- _Activity_
Filter the listing below down to the lines holding the word "ciała", and copy those lines.

- _Listed entries_
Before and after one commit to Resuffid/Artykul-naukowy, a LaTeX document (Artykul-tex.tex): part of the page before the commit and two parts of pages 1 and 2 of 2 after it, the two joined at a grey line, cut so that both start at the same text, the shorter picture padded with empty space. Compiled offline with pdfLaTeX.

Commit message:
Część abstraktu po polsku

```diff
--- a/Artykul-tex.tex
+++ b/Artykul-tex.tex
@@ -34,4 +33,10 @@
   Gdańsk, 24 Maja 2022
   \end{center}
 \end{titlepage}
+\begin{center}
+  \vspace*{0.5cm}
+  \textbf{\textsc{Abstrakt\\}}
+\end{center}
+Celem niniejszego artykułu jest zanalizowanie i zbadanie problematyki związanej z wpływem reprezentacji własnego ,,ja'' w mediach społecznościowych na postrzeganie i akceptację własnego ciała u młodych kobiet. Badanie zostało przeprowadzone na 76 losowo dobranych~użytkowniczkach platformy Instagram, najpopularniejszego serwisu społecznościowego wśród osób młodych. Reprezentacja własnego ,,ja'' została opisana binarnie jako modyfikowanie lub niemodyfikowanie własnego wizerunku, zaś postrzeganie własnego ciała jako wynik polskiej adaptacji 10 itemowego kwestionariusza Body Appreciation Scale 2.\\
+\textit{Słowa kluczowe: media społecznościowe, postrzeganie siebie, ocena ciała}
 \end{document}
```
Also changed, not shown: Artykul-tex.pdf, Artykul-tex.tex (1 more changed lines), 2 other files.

- _Output of the task_
+Celem niniejszego artykułu jest zanalizowanie i zbadanie problematyki związanej z wpływem reprezentacji własnego ,,ja'' w mediach społecznościowych na postrzeganie i akceptację własnego ciała u młodych kobiet. Badanie zostało przeprowadzone na 76 losowo dobranych~użytkowniczkach platformy Instagram, najpopularniejszego serwisu społecznościowego wśród osób młodych. Reprezentacja własnego ,,ja'' została opisana binarnie jako modyfikowanie lub niemodyfikowanie własnego wizerunku, zaś postrzeganie własnego ciała jako wynik polskiej adaptacji 10 itemowego kwestionariusza Body Appreciation Scale 2.\\
+\textit{Słowa kluczowe: media społecznościowe, postrzeganie siebie, ocena ciała}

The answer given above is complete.